Segment: Lashley, Elias, Lio Rush
The less said about this segment the better. Poor Lashley. The WWE brought in a mouthpiece for him to disguise his flaws and ended up creating an ass load of new flaws – an ass load we got a full shot of two weeks ago during Lashley’s flexing segment. Thanks, WWE, I hate it!
Tag Team Contender Match: Lucha House Party versus The Rival versus B Team versus The Authors of Pain
This is battle of “who has been used worse.” I firmly believe the Lucha House Party could be a great gimmick if the WWE would stop portraying them as a joke. What is that annoying noise they kept making during the match? That question is directed at Bo Dallas’s yell. I also firmly believe that the B Team is terrible and the WWE severely overestimated how many people enjoy watching two half-naked men roll on top of each other in the middle of the ring and ohhh… Never mind.
The winner here is The Revival, and this may actually be the first “fresh start” that ended on a positive note. This is the only thing that has happened so far that actually advances something new and creates interest in the next RAW.
Women’s Gauntlet for Contendership
This match attempted to advance as many women’s feuds as possible which was fairly easy since the 8 women in this match take up the 9 women on the roster. This match took 1/3 of the show. The reason was pretty obvious: The WWE had 6 hours of television to write. The gauntlet match appeared to end the show to those of us watching at home, but in reality, it was just the midpoint for the live audience. It was a clever bit of booking on the WWE’s part except for one itty bitty teeny tiny problem: They forgot to have a good ending.
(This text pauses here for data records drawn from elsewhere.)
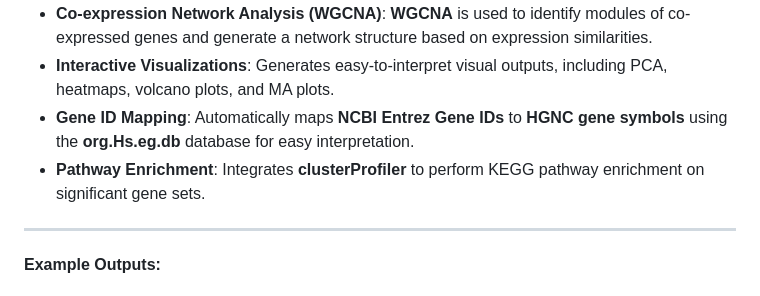
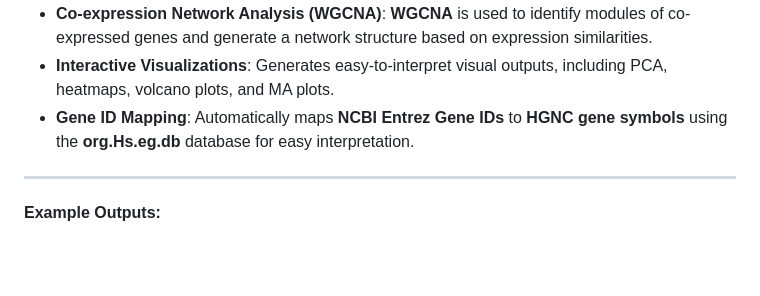
Before and after one commit to ParthDoshi97/Rna-seq_DE_gene_CO_expression, a Markdown page: README.md, the part around the change. Drawn GitHub-style; blank space fills up the shorter version.

```diff
--- a/README.md
+++ b/README.md
@@ -11,8 +11,6 @@ This project is a comprehensive RNA-seq analysis pipeline designed to perform **
 - **Co-expression Network Analysis (WGCNA)**: **WGCNA** is used to identify modules of co-expressed genes and generate a network structure based on expression similarities.
 - **Interactive Visualizations**: Generates easy-to-interpret visual outputs, including PCA, heatmaps, volcano plots, and MA plots.
 - **Gene ID Mapping**: Automatically maps **NCBI Entrez Gene IDs** to **HGNC gene symbols** using the **org.Hs.eg.db** database for easy interpretation.
-- **Pathway Enrichment**: Integrates **clusterProfiler** to perform KEGG pathway enrichment on significant gene sets.
-
 ---
 
 #### Example Outputs:
```
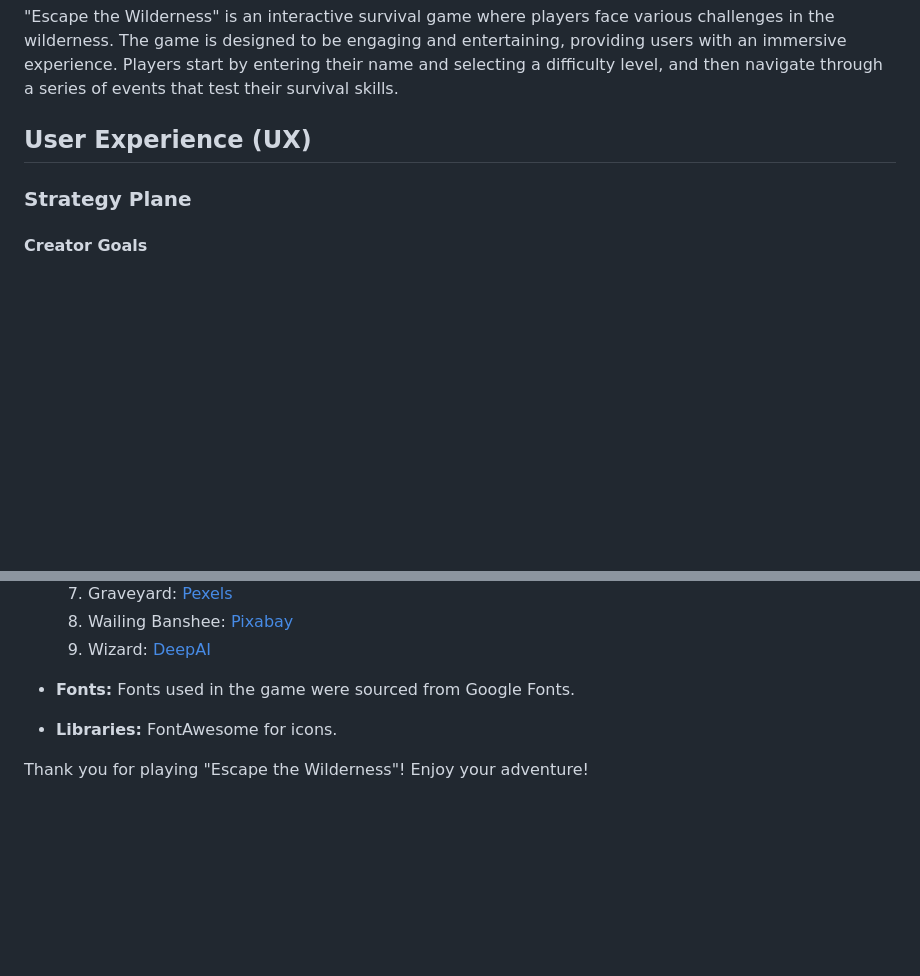
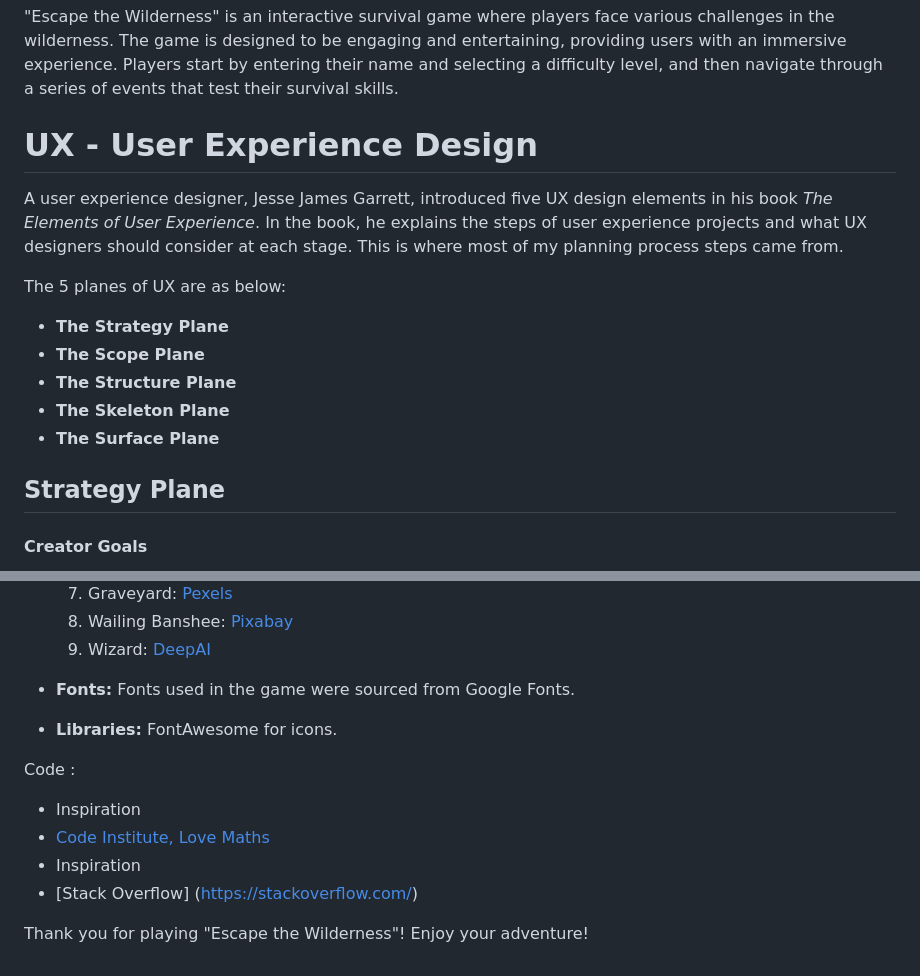
Before and after one commit to RobertDivkovic/survive-wilderness, a Markdown page: README.md, 2 parts joined by grey strips. Drawn GitHub-style; blank space fills up the shorter version.

```diff
--- a/README.md
+++ b/README.md
@@ -25,9 +25,19 @@ Welcome to "Escape the Wilderness"! This game challenges players to survive in a
 
 "Escape the Wilderness" is an interactive survival game where players face various challenges in the wilderness. The game is designed to be engaging and entertaining, providing users with an immersive experience. Players start by entering their name and selecting a difficulty level, and then navigate through a series of events that test their survival skills.
 
-## User Experience (UX)
+# UX - User Experience Design
 
-### Strategy Plane
+A user experience designer, Jesse James Garrett, introduced five UX design elements in his book *The Elements of User Experience*. In the book, he explains the steps of user experience projects and what UX designers should consider at each stage. This is where most of my planning process steps came from.
+
+The 5 planes of UX are as below:
+
+- **The Strategy Plane**
+- **The Scope Plane**
+- **The Structure Plane**
+- **The Skeleton Plane**
+- **The Surface Plane**
+
+## Strategy Plane
 
 #### Creator Goals
 - Provide an engaging and interactive game experience.
@@ -377,4 +411,11 @@ The main branch of this repository contains the latest version of the project an
 - **Fonts:** Fonts used in the game were sourced from Google Fonts.
 - **Libraries:** FontAwesome for icons.
 
+Code :
+- Inspiration
+- [Code Institute, Love Maths](https://github.com/RobertDivkovic/love-maths)
+- Inspiration
+- [Stack Overflow] (https://stackoverflow.com/)
+
+
 Thank you for playing "Escape the Wilderness"! Enjoy your adventure!
```
Also changed, not shown: other parts of README.md (+27 -3 lines).
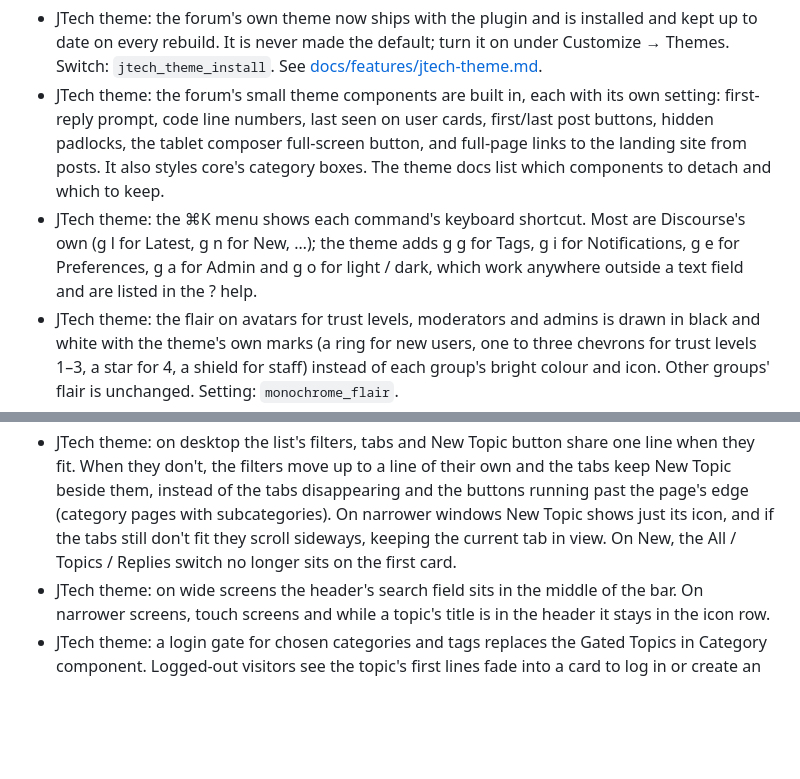
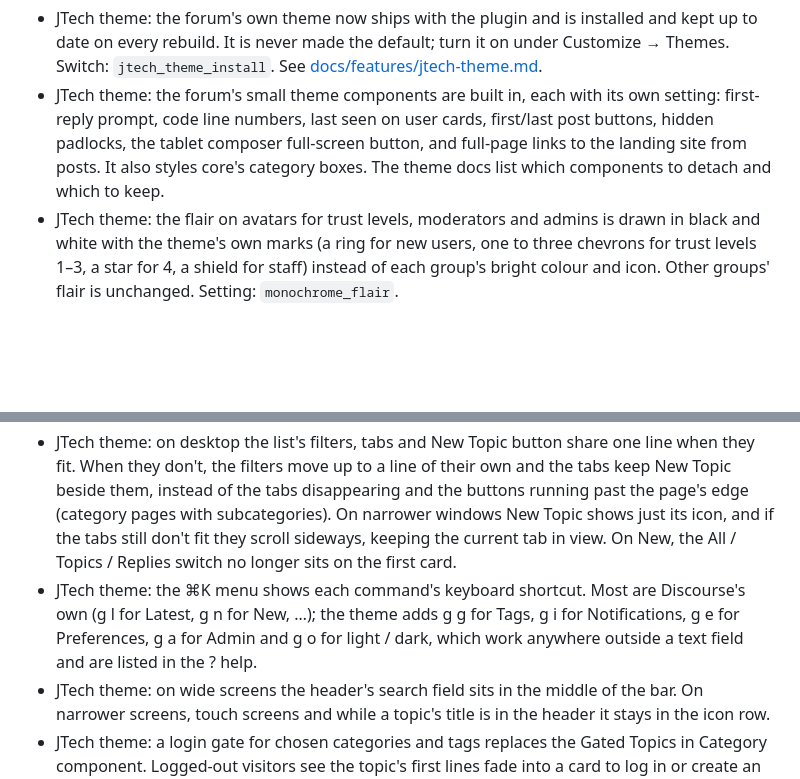
Before and after one commit to JTech-Forums/JtechTools, a Markdown page: CHANGELOG.md, 2 parts joined by grey strips. Drawn GitHub-style; blank space fills up the shorter version.

Commit message:
CHANGELOG: its own line, so the open theme PRs merge in any order
Co-Authored-By: Claude Opus 5.5 <noreply@anthropic.com>

```diff
--- a/CHANGELOG.md
+++ b/CHANGELOG.md
@@ -8,7 +8,6 @@ What changed for forums running Jtech Tools. Newest first.
 
 - JTech theme: the forum's own theme now ships with the plugin and is installed and kept up to date on every rebuild. It is never made the default; turn it on under Customize → Themes. Switch: `jtech_theme_install`. See [docs/features/jtech-theme.md](docs/features/jtech-theme.md).
 - JTech theme: the forum's small theme components are built in, each with its own setting: first-reply prompt, code line numbers, last seen on user cards, first/last post buttons, hidden padlocks, the tablet composer full-screen button, and full-page links to the landing site from posts. It also styles core's category boxes. The theme docs list which components to detach and which to keep.
-- JTech theme: the ⌘K menu shows each command's keyboard shortcut. Most are Discourse's own (g l for Latest, g n for New, …); the theme adds g g for Tags, g i for Notifications, g e for Preferences, g a for Admin and g o for light / dark, which work anywhere outside a text field and are listed in the ? help.
 - JTech theme: the flair on avatars for trust levels, moderators and admins is drawn in black and white with the theme's own marks (a ring for new users, one to three chevrons for trust levels 1–3, a star for 4, a shield for staff) instead of each group's bright colour and icon. Other groups' flair is unchanged. Setting: `monochrome_flair`.
 - JTech theme: every icon in the header is the same size, including chat's and core's ☰, and on phones the search icon no longer has a box around it.
 - JTech theme: phones show the small (square) logo in the header, leaving room for the icons. A mobile logo uploaded in the site settings still wins. Setting: `mobile_small_logo`.
@@ -16,6 +15,7 @@ What changed for forums running Jtech Tools. Newest first.
 - JTech theme: on phones, a poster's title next to their name is a pill the size of the title, instead of a bar across the post.
 - JTech theme: under a topic, the tracking menu sits in the row of buttons before Reply, without the sentence explaining the level. The footer lines up with the page above it (sidebar and content) instead of a narrower centred column.
 - JTech theme: on desktop the list's filters, tabs and New Topic button share one line when they fit. When they don't, the filters move up to a line of their own and the tabs keep New Topic beside them, instead of the tabs disappearing and the buttons running past the page's edge (category pages with subcategories). On narrower windows New Topic shows just its icon, and if the tabs still don't fit they scroll sideways, keeping the current tab in view. On New, the All / Topics / Replies switch no longer sits on the first card.
+- JTech theme: the ⌘K menu shows each command's keyboard shortcut. Most are Discourse's own (g l for Latest, g n for New, …); the theme adds g g for Tags, g i for Notifications, g e for Preferences, g a for Admin and g o for light / dark, which work anywhere outside a text field and are listed in the ? help.
 - JTech theme: on wide screens the header's search field sits in the middle of the bar. On narrower screens, touch screens and while a topic's title is in the header it stays in the icon row.
 - JTech theme: a login gate for chosen categories and tags replaces the Gated Topics in Category component. Logged-out visitors see the topic's first lines fade into a card to log in or create an account, with a link to the open categories. Settings: `gated_categories`, `gated_tags`.
 
```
Natalya won. Okay. Then, Ronda Rousey came out. First, Ronda is a terrible, awkward actress. Her emotions range from smiley face to “just waking up to an alarm set for work in the morning but you know you have a second alarm set” face, and she switched between the two expressions THREE times in 30 seconds. Second, they hugged. Fine. She even raised Natalya’s hand. Sure. But then they teased tension over a hand shake. After a pause, they shook hands and the camera really focused on this. Did I miss something? Is there a universe where hugging someone means slightly less than coddling hands? This segment could have only been made to feel less awkward if they had a sloppy make out session in the middle of the ring, then teased tension over exchanging cellphone numbers.
The show… the ENTIRE show… ended with Natalya smiling and looking up at her dad. This, by the way, is an angle that has failed to get over in the midcard section of the women’s division, so why not end the show you’re trying to portray as the “FRESH START” with it? Natalya managed to get herself over big as a babyface at TLC despite struggling almost her entire career to do so, but it had nothing to do with the WWE shamelessly using death-porn to do it. In fact, most references to Neidhart received almost no reaction including the jacket that Natalya desperately wants to mean something to a generation of kids who have no idea who Jim Neidhart is. I guess mocking the dead isn’t as big of a meal ticket as it used to be, huh Orton?
Overall, don’t get your hopes up for a “new” RAW. What we saw was four in-character authority figures pandering to the fans to create a buzz about a product that absolutely didn’t change and – god forbid – won’t be changing. Hashtag Fresh Start.